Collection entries
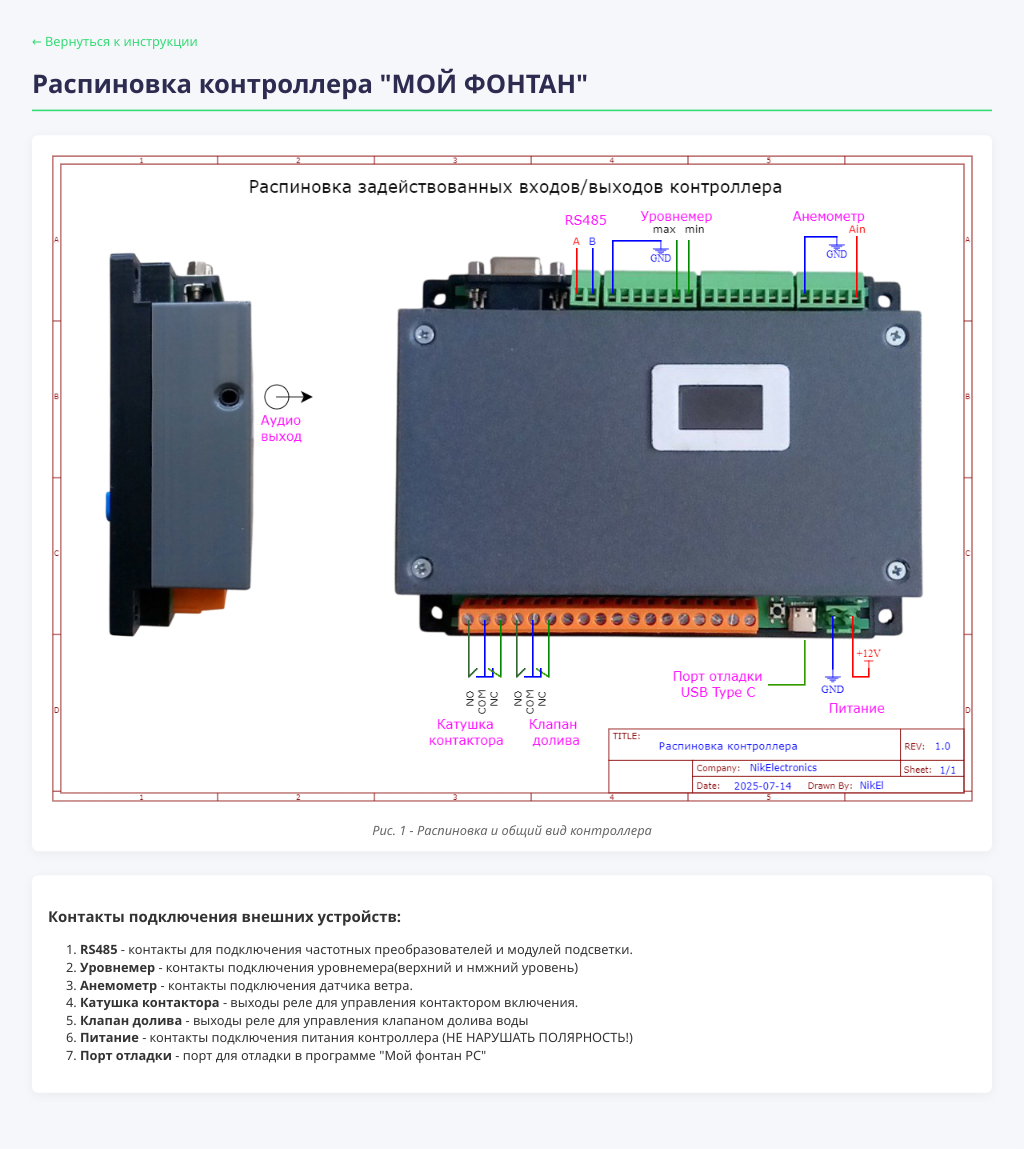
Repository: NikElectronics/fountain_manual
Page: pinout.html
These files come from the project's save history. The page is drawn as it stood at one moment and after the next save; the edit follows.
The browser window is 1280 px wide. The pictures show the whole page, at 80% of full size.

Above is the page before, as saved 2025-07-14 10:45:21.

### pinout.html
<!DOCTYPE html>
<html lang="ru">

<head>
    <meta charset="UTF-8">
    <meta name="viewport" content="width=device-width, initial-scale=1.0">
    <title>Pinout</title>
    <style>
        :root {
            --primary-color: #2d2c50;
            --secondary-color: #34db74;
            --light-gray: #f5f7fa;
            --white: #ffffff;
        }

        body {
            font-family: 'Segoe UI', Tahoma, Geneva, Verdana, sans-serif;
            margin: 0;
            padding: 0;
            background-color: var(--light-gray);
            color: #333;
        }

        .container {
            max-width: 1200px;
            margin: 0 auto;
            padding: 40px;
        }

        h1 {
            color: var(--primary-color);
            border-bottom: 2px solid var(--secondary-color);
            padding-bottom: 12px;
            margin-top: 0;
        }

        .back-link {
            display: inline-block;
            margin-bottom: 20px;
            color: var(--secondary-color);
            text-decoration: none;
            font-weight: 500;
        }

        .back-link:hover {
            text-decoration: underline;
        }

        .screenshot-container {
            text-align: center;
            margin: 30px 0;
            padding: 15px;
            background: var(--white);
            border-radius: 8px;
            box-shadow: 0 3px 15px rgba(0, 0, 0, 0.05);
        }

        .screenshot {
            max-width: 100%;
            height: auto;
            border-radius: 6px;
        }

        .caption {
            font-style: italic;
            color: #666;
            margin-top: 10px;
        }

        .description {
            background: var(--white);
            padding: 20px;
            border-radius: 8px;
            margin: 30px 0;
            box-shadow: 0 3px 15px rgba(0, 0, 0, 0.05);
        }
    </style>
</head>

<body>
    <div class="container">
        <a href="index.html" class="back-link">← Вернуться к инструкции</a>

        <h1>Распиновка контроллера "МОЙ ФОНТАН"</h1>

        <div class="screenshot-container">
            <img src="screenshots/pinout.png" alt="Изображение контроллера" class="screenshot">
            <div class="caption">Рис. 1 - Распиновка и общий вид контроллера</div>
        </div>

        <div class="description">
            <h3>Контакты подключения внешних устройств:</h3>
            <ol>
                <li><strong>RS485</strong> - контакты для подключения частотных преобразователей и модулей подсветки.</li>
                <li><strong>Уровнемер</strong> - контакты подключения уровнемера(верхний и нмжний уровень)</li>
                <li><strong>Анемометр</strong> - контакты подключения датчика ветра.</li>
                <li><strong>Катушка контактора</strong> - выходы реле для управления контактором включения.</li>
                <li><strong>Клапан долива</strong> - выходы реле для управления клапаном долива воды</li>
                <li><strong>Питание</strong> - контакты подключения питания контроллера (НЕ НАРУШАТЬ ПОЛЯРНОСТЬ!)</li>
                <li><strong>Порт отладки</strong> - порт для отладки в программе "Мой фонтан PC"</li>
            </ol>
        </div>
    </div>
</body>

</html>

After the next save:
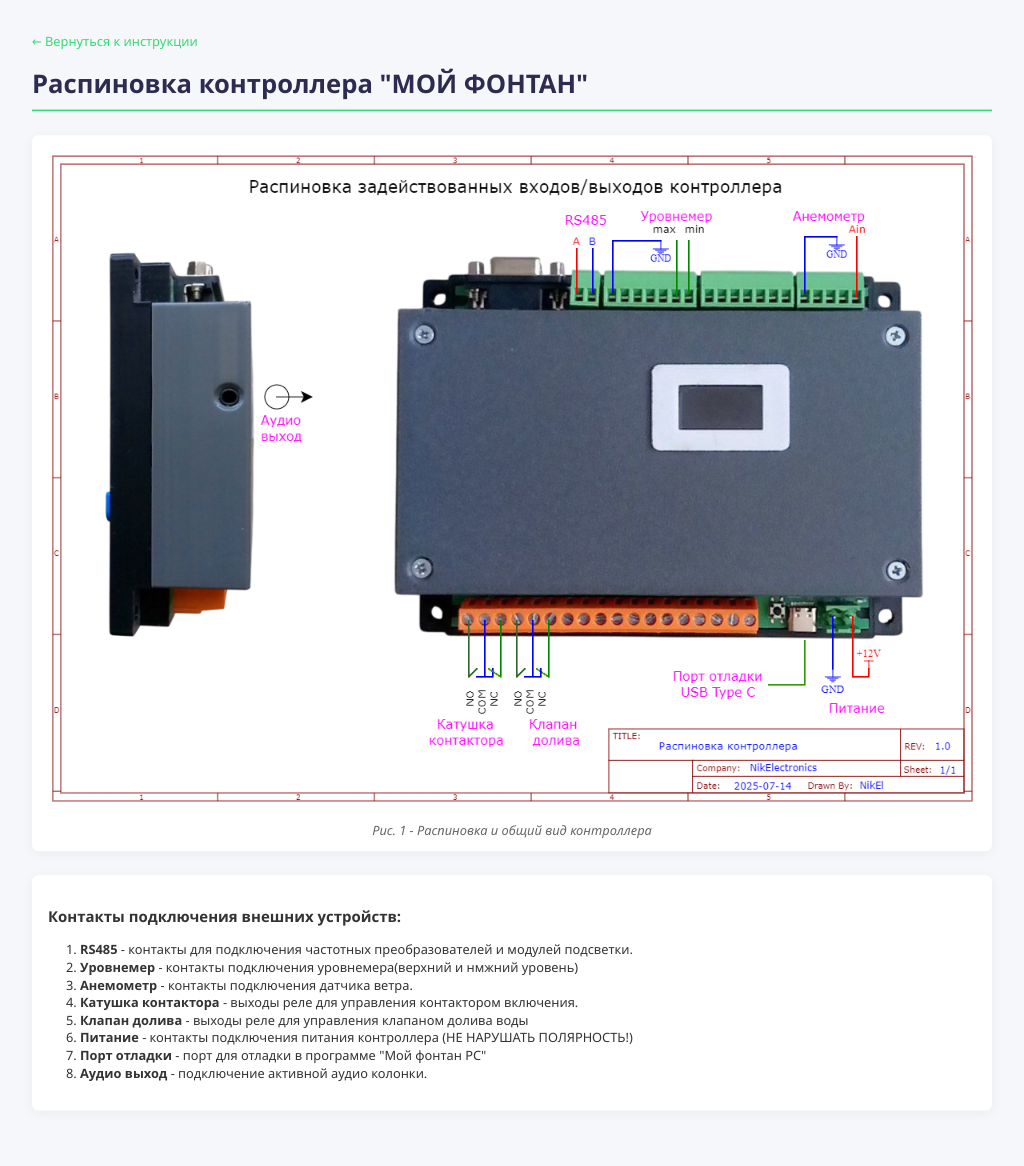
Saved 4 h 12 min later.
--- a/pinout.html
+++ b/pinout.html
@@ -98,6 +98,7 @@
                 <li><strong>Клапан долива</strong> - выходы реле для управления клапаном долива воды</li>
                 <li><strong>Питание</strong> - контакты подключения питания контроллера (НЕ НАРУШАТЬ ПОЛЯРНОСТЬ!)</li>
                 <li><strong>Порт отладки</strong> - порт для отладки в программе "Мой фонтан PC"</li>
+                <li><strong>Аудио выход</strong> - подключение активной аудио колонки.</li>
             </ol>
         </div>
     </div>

--

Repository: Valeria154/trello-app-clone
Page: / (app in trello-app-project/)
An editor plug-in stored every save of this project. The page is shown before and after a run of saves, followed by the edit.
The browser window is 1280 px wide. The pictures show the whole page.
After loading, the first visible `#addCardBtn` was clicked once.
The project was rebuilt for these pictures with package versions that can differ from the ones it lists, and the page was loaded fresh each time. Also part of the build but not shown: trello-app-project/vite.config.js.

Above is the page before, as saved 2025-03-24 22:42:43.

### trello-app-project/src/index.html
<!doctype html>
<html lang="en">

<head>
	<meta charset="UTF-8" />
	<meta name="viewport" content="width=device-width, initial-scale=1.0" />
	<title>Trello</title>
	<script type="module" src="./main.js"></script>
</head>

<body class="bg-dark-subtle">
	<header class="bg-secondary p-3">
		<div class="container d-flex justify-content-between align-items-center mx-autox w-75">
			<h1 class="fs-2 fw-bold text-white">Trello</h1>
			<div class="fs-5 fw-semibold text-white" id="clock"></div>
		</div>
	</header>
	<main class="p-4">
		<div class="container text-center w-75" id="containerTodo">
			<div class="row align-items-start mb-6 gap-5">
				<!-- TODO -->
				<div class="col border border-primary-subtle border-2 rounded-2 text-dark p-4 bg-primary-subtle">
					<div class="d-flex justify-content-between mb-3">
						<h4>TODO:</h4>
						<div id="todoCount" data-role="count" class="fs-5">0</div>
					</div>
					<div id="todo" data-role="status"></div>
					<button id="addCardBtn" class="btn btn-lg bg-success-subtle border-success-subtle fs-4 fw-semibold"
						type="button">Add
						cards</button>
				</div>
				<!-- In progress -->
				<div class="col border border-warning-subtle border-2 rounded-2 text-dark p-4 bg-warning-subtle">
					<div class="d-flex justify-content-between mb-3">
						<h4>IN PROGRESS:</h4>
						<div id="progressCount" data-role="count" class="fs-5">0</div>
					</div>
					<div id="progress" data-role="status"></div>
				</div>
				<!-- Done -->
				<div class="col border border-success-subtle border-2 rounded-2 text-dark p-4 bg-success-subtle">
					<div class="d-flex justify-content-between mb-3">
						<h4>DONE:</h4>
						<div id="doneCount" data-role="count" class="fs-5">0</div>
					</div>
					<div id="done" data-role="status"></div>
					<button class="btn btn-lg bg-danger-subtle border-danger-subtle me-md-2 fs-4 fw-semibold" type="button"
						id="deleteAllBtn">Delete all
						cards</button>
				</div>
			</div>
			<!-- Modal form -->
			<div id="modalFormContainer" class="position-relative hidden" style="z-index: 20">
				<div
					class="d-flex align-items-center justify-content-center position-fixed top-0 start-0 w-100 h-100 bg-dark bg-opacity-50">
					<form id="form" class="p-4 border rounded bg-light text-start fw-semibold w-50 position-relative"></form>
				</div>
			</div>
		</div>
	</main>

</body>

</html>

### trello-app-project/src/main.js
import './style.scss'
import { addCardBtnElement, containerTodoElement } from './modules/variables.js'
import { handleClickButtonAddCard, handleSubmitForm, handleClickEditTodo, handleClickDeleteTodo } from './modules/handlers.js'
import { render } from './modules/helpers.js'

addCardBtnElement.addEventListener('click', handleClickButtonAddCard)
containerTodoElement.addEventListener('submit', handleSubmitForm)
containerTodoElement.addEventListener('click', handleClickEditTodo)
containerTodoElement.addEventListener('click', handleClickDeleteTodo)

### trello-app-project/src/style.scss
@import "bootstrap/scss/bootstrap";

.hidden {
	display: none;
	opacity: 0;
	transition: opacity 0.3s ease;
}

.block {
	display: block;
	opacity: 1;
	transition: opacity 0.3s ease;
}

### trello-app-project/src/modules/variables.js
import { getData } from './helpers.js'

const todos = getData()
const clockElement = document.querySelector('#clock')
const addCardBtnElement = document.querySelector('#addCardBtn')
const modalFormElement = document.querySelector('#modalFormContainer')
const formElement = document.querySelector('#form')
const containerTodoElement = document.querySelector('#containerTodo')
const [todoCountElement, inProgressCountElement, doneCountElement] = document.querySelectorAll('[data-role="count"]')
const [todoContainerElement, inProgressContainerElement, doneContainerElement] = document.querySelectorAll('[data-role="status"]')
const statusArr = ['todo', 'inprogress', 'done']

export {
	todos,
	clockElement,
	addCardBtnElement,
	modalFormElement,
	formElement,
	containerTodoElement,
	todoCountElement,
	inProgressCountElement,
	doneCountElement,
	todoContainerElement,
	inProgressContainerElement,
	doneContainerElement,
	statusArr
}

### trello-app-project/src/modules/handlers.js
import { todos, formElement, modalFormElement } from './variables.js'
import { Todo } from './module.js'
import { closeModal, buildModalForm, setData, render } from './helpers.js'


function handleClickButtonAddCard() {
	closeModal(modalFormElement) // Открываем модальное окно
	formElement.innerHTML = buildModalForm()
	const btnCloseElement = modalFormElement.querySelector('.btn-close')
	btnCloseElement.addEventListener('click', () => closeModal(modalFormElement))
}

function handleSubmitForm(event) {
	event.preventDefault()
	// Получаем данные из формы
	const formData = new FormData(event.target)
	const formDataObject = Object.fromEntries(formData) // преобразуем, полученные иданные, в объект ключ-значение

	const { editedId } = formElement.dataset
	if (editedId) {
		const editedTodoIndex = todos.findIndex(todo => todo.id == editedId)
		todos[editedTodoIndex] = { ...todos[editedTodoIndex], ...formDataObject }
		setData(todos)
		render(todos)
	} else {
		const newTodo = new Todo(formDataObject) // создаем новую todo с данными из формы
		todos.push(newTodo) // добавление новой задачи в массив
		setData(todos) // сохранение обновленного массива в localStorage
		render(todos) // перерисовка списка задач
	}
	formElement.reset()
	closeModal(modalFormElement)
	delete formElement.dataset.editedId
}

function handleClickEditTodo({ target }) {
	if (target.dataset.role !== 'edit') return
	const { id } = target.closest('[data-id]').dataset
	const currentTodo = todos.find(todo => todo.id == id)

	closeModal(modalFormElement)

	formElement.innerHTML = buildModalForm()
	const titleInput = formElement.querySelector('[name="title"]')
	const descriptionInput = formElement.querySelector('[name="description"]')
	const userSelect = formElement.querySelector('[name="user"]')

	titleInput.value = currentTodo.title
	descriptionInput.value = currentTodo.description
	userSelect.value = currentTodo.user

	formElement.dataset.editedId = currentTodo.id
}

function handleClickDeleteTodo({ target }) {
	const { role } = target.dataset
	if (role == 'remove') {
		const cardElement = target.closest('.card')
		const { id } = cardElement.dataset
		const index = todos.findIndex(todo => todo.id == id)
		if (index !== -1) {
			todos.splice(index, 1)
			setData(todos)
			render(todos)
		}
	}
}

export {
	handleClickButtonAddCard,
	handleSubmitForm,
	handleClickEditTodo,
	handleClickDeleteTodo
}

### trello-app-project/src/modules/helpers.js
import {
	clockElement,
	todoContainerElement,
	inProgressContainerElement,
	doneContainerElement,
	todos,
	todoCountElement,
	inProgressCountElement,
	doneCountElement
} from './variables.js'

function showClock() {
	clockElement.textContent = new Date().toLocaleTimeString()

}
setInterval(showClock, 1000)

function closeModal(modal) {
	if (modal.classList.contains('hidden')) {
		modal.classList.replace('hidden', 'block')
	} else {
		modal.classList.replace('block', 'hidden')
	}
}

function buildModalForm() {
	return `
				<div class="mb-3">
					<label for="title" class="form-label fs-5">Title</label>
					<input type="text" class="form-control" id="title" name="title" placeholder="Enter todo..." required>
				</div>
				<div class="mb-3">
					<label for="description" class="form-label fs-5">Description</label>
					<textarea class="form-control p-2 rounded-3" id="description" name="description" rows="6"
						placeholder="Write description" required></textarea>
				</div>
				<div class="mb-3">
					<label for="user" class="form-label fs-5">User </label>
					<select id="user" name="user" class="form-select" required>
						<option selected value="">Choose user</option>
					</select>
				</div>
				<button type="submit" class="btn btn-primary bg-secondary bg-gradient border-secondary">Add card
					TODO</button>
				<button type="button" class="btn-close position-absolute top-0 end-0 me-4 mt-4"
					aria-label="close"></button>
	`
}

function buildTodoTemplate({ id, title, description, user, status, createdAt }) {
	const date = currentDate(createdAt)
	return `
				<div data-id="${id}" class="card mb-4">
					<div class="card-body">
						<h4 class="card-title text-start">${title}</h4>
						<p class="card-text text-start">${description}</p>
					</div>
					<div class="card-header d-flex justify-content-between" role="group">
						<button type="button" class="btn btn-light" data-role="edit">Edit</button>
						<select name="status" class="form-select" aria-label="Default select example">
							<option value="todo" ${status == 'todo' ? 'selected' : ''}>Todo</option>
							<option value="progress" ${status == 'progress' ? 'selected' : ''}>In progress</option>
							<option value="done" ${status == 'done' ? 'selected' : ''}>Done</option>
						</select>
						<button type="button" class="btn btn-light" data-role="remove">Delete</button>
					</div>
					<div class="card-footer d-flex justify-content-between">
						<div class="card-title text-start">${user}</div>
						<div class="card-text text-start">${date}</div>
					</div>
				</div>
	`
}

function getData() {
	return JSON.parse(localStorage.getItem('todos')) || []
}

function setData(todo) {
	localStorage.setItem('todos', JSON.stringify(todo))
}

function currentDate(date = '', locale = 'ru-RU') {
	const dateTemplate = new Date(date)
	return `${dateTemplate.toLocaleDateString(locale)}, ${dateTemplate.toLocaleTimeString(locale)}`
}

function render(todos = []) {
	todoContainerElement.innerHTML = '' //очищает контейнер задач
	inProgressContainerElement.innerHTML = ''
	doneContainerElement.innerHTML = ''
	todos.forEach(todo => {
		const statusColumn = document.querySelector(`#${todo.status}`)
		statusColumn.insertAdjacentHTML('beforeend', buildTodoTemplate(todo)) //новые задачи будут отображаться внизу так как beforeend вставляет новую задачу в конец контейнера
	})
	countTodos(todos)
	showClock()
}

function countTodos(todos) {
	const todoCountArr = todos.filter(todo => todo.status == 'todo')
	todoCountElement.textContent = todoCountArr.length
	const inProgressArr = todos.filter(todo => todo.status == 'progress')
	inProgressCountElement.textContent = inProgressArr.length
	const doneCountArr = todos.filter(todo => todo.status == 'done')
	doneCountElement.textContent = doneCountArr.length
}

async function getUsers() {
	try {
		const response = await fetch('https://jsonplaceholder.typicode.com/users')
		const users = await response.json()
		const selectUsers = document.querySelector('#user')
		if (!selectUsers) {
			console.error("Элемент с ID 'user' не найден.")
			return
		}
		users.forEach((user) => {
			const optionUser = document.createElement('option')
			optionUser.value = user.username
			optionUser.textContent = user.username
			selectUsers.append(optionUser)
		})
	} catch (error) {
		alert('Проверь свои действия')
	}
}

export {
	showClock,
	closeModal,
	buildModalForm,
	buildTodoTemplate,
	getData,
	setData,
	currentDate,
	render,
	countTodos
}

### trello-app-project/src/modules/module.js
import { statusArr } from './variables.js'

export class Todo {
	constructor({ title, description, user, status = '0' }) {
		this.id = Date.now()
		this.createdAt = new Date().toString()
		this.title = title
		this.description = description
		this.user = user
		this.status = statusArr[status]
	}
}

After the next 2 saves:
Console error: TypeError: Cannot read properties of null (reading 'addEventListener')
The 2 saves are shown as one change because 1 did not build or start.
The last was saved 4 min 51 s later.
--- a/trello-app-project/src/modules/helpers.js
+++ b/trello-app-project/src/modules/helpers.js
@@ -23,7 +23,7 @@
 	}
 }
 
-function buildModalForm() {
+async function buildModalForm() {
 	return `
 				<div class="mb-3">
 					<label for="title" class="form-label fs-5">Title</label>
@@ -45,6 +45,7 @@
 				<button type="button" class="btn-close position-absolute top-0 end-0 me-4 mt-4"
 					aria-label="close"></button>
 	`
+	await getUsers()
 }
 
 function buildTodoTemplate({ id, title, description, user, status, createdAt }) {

*TASK ITEM:* Across the records above, return every line that contains the word "modules".

*RESPONSE TO THIS EXERCISE:*
import { addCardBtnElement, containerTodoElement } from './modules/variables.js'
import { handleClickButtonAddCard, handleSubmitForm, handleClickEditTodo, handleClickDeleteTodo } from './modules/handlers.js'
import { render } from './modules/helpers.js'
### trello-app-project/src/modules/variables.js
### trello-app-project/src/modules/handlers.js
### trello-app-project/src/modules/helpers.js
### trello-app-project/src/modules/module.js
--- a/trello-app-project/src/modules/helpers.js
+++ b/trello-app-project/src/modules/helpers.js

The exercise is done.